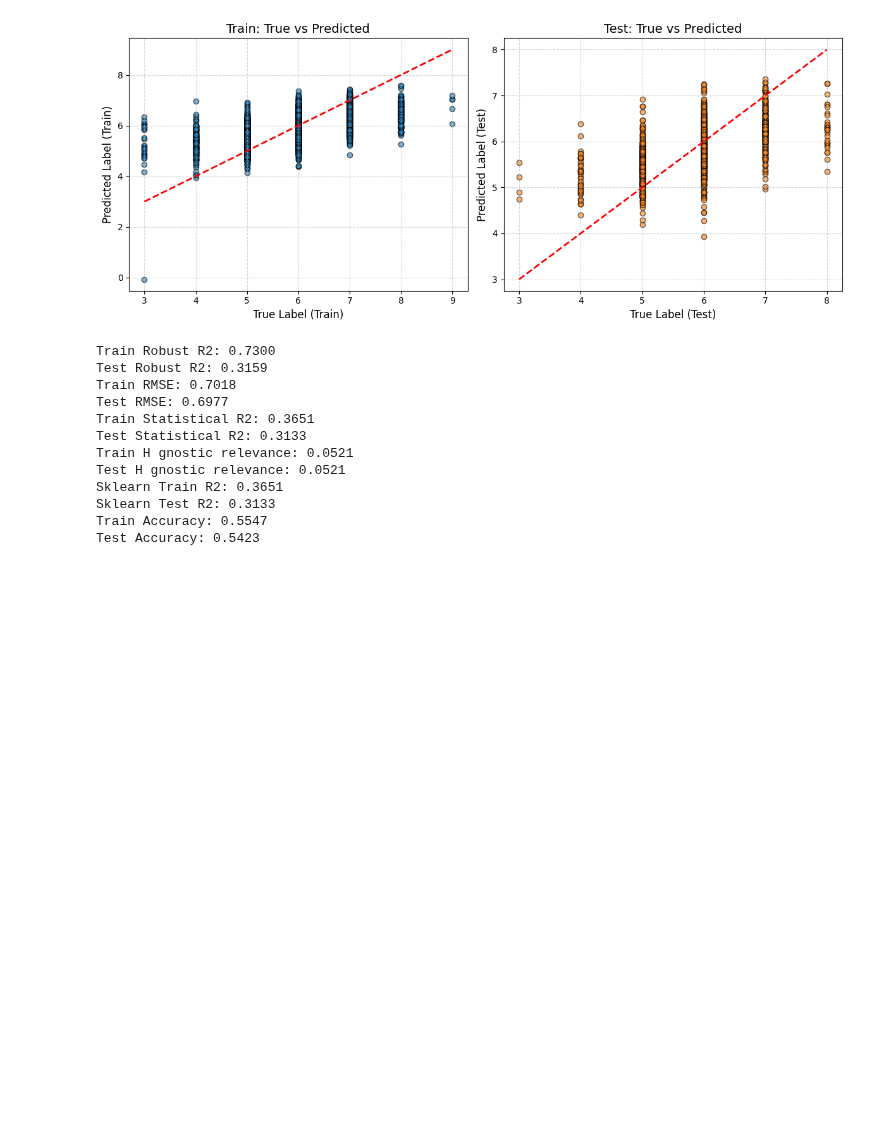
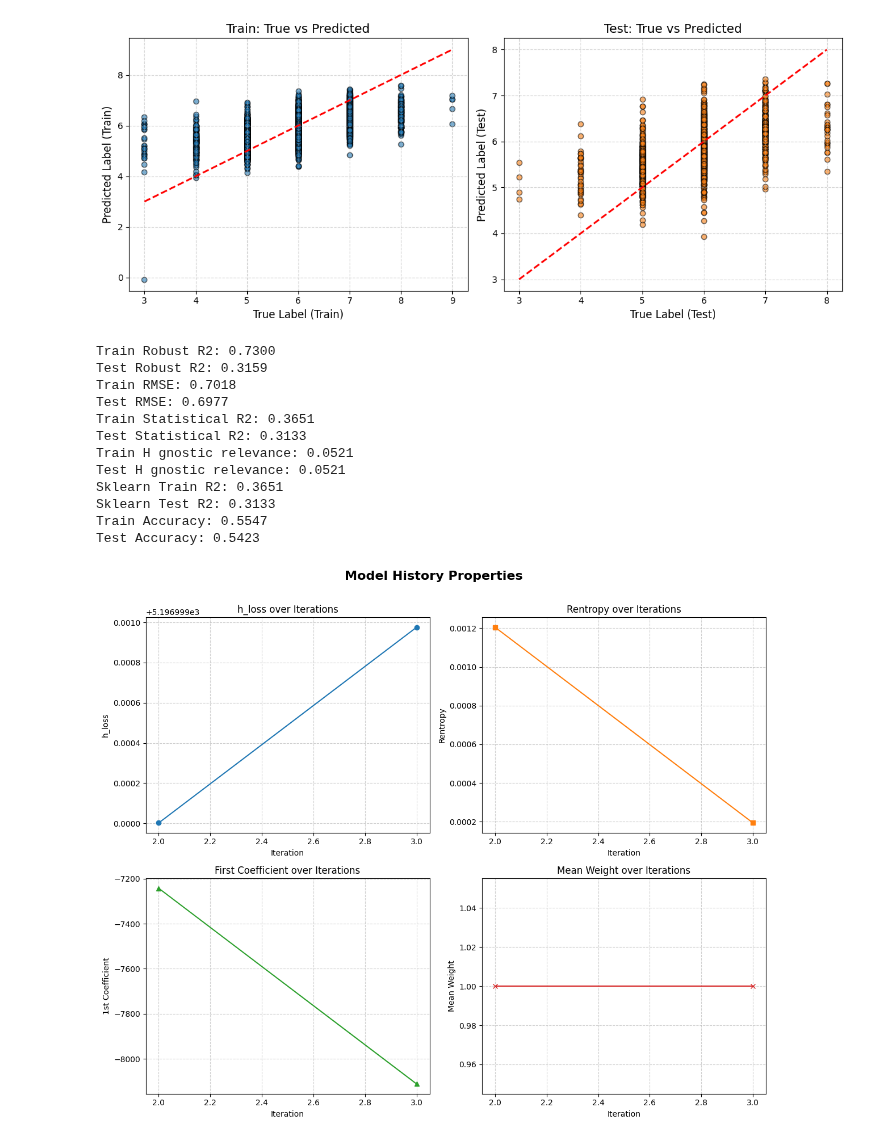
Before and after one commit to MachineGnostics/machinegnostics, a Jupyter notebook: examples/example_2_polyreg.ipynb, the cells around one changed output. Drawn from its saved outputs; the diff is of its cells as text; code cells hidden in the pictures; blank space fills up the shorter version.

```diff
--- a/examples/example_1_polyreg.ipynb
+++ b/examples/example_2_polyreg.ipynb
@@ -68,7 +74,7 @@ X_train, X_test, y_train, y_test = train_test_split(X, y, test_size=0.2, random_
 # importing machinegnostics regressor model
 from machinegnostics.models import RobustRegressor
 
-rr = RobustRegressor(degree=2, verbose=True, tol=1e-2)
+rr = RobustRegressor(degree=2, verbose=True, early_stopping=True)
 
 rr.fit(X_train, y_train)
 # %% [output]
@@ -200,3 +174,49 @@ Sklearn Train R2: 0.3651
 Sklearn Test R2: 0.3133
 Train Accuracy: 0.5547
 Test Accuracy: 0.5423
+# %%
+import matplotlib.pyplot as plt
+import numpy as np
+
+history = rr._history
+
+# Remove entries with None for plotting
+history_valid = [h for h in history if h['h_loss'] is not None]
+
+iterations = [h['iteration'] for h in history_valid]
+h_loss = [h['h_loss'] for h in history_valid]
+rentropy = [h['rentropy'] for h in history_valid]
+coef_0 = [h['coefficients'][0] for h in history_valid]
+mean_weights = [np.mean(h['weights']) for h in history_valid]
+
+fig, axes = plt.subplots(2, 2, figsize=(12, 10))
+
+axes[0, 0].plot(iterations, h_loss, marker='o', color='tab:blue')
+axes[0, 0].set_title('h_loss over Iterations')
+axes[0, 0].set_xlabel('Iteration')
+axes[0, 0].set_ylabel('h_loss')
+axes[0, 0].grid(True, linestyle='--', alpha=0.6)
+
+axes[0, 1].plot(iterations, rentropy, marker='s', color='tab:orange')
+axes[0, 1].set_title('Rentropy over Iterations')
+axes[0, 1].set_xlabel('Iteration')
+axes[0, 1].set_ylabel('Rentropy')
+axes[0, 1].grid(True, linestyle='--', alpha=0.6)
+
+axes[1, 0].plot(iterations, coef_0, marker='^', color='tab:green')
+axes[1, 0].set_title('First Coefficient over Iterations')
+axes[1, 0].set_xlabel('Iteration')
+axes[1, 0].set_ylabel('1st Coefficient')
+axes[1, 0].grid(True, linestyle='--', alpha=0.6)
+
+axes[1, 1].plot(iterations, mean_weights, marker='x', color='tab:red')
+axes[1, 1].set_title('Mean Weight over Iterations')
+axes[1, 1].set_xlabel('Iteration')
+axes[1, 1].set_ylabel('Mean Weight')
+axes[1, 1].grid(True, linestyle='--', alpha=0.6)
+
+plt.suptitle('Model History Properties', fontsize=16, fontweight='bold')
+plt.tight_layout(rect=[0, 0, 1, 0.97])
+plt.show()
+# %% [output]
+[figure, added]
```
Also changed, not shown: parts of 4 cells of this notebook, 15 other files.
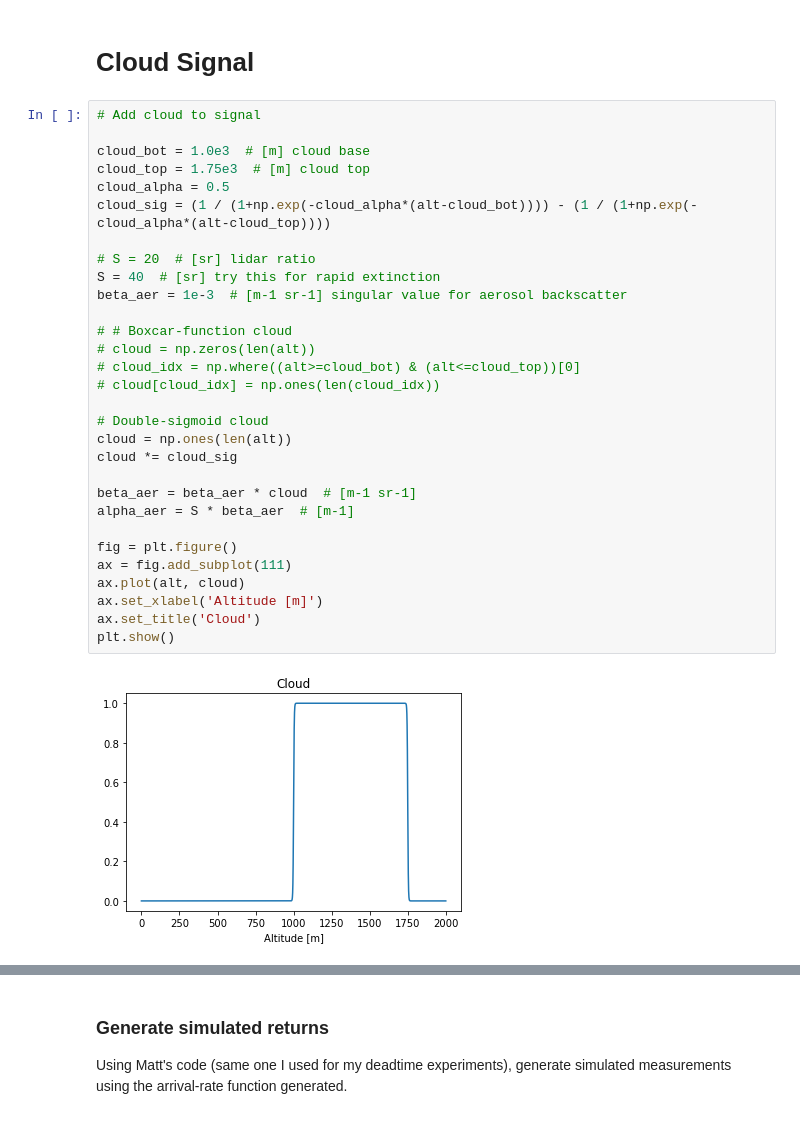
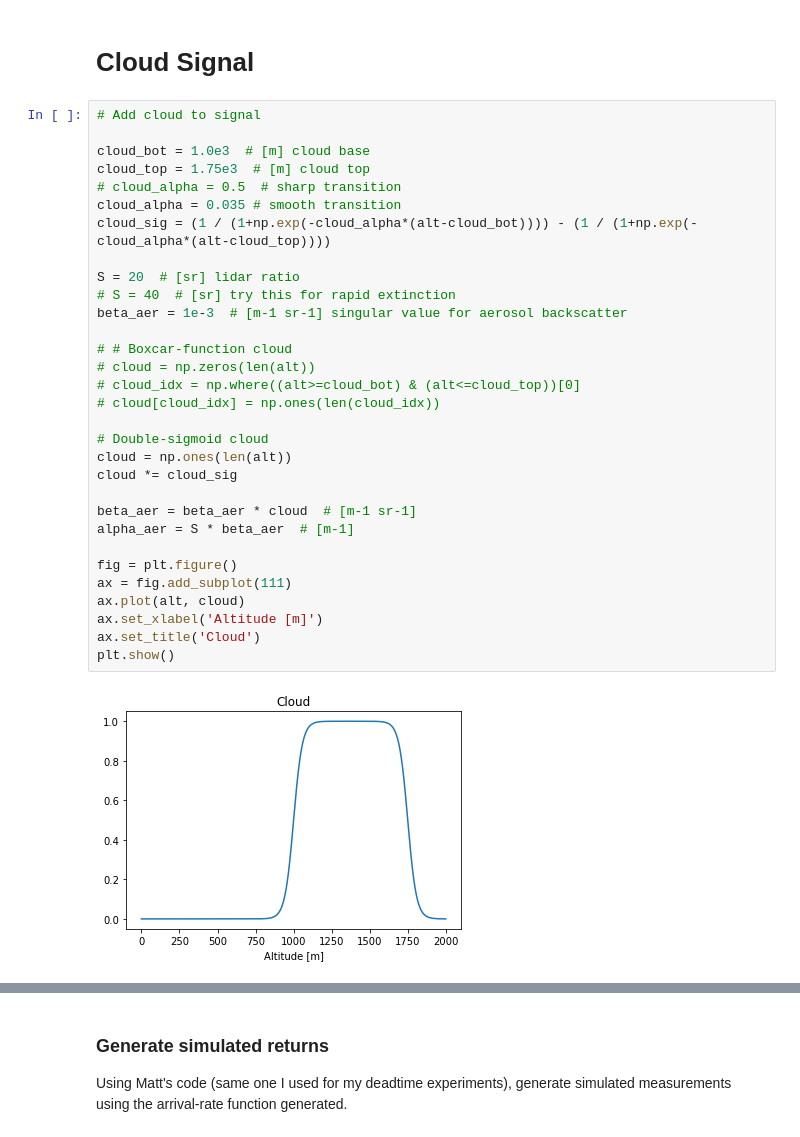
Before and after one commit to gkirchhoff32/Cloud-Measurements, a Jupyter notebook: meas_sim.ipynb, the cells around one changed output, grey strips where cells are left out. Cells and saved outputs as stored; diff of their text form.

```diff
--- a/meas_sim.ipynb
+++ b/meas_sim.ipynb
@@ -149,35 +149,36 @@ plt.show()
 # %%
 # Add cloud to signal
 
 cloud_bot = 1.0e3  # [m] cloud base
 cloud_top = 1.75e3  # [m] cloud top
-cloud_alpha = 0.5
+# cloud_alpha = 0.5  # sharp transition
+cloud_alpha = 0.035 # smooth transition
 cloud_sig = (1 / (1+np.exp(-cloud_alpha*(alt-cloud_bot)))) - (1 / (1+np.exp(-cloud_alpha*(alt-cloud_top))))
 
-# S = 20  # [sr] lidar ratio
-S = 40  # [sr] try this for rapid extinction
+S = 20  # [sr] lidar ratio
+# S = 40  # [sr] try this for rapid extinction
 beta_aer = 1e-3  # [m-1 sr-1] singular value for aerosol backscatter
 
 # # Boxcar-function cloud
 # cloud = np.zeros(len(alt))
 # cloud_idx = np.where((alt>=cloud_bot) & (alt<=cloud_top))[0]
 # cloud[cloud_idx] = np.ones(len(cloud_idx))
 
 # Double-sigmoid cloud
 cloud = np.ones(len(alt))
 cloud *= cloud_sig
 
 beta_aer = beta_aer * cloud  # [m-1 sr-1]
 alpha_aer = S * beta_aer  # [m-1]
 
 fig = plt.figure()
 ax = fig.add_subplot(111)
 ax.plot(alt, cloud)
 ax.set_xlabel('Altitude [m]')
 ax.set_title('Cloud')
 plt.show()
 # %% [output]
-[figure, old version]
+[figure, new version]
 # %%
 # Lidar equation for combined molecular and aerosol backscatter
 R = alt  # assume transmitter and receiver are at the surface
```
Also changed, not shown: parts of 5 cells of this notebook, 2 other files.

▸ **Task instructions**: Take the listing above and retype it exactly. Its pictures are to be omitted.

▸ **Response**:
Before and after one commit to MachineGnostics/machinegnostics, a Jupyter notebook: examples/example_2_polyreg.ipynb, the cells around one changed output. Drawn from its saved outputs; the diff is of its cells as text; code cells hidden in the pictures; blank space fills up the shorter version.

```diff
--- a/examples/example_1_polyreg.ipynb
+++ b/examples/example_2_polyreg.ipynb
@@ -68,7 +74,7 @@ X_train, X_test, y_train, y_test = train_test_split(X, y, test_size=0.2, random_
 # importing machinegnostics regressor model
 from machinegnostics.models import RobustRegressor
 
-rr = RobustRegressor(degree=2, verbose=True, tol=1e-2)
+rr = RobustRegressor(degree=2, verbose=True, early_stopping=True)
 
 rr.fit(X_train, y_train)
 # %% [output]
@@ -200,3 +174,49 @@ Sklearn Train R2: 0.3651
 Sklearn Test R2: 0.3133
 Train Accuracy: 0.5547
 Test Accuracy: 0.5423
+# %%
+import matplotlib.pyplot as plt
+import numpy as np
+
+history = rr._history
+
+# Remove entries with None for plotting
+history_valid = [h for h in history if h['h_loss'] is not None]
+
+iterations = [h['iteration'] for h in history_valid]
+h_loss = [h['h_loss'] for h in history_valid]
+rentropy = [h['rentropy'] for h in history_valid]
+coef_0 = [h['coefficients'][0] for h in history_valid]
+mean_weights = [np.mean(h['weights']) for h in history_valid]
+
+fig, axes = plt.subplots(2, 2, figsize=(12, 10))
+
+axes[0, 0].plot(iterations, h_loss, marker='o', color='tab:blue')
+axes[0, 0].set_title('h_loss over Iterations')
+axes[0, 0].set_xlabel('Iteration')
+axes[0, 0].set_ylabel('h_loss')
+axes[0, 0].grid(True, linestyle='--', alpha=0.6)
+
+axes[0, 1].plot(iterations, rentropy, marker='s', color='tab:orange')
+axes[0, 1].set_title('Rentropy over Iterations')
+axes[0, 1].set_xlabel('Iteration')
+axes[0, 1].set_ylabel('Rentropy')
+axes[0, 1].grid(True, linestyle='--', alpha=0.6)
+
+axes[1, 0].plot(iterations, coef_0, marker='^', color='tab:green')
+axes[1, 0].set_title('First Coefficient over Iterations')
+axes[1, 0].set_xlabel('Iteration')
+axes[1, 0].set_ylabel('1st Coefficient')
+axes[1, 0].grid(True, linestyle='--', alpha=0.6)
+
+axes[1, 1].plot(iterations, mean_weights, marker='x', color='tab:red')
+axes[1, 1].set_title('Mean Weight over Iterations')
+axes[1, 1].set_xlabel('Iteration')
+axes[1, 1].set_ylabel('Mean Weight')
+axes[1, 1].grid(True, linestyle='--', alpha=0.6)
+
+plt.suptitle('Model History Properties', fontsize=16, fontweight='bold')
+plt.tight_layout(rect=[0, 0, 1, 0.97])
+plt.show()
+# %% [output]
+[figure, added]
```
Also changed, not shown: parts of 4 cells of this notebook, 15 other files.
Before and after one commit to gkirchhoff32/Cloud-Measurements, a Jupyter notebook: meas_sim.ipynb, the cells around one changed output, grey strips where cells are left out. Cells and saved outputs as stored; diff of their text form.

```diff
--- a/meas_sim.ipynb
+++ b/meas_sim.ipynb
@@ -149,35 +149,36 @@ plt.show()
 # %%
 # Add cloud to signal
 
 cloud_bot = 1.0e3  # [m] cloud base
 cloud_top = 1.75e3  # [m] cloud top
-cloud_alpha = 0.5
+# cloud_alpha = 0.5  # sharp transition
+cloud_alpha = 0.035 # smooth transition
 cloud_sig = (1 / (1+np.exp(-cloud_alpha*(alt-cloud_bot)))) - (1 / (1+np.exp(-cloud_alpha*(alt-cloud_top))))
 
-# S = 20  # [sr] lidar ratio
-S = 40  # [sr] try this for rapid extinction
+S = 20  # [sr] lidar ratio
+# S = 40  # [sr] try this for rapid extinction
 beta_aer = 1e-3  # [m-1 sr-1] singular value for aerosol backscatter
 
 # # Boxcar-function cloud
 # cloud = np.zeros(len(alt))
 # cloud_idx = np.where((alt>=cloud_bot) & (alt<=cloud_top))[0]
 # cloud[cloud_idx] = np.ones(len(cloud_idx))
 
 # Double-sigmoid cloud
 cloud = np.ones(len(alt))
 cloud *= cloud_sig
 
 beta_aer = beta_aer * cloud  # [m-1 sr-1]
 alpha_aer = S * beta_aer  # [m-1]
 
 fig = plt.figure()
 ax = fig.add_subplot(111)
 ax.plot(alt, cloud)
 ax.set_xlabel('Altitude [m]')
 ax.set_title('Cloud')
 plt.show()
 # %% [output]
-[figure, old version]
+[figure, new version]
 # %%
 # Lidar equation for combined molecular and aerosol backscatter
 R = alt  # assume transmitter and receiver are at the surface
```
Also changed, not shown: parts of 5 cells of this notebook, 2 other files.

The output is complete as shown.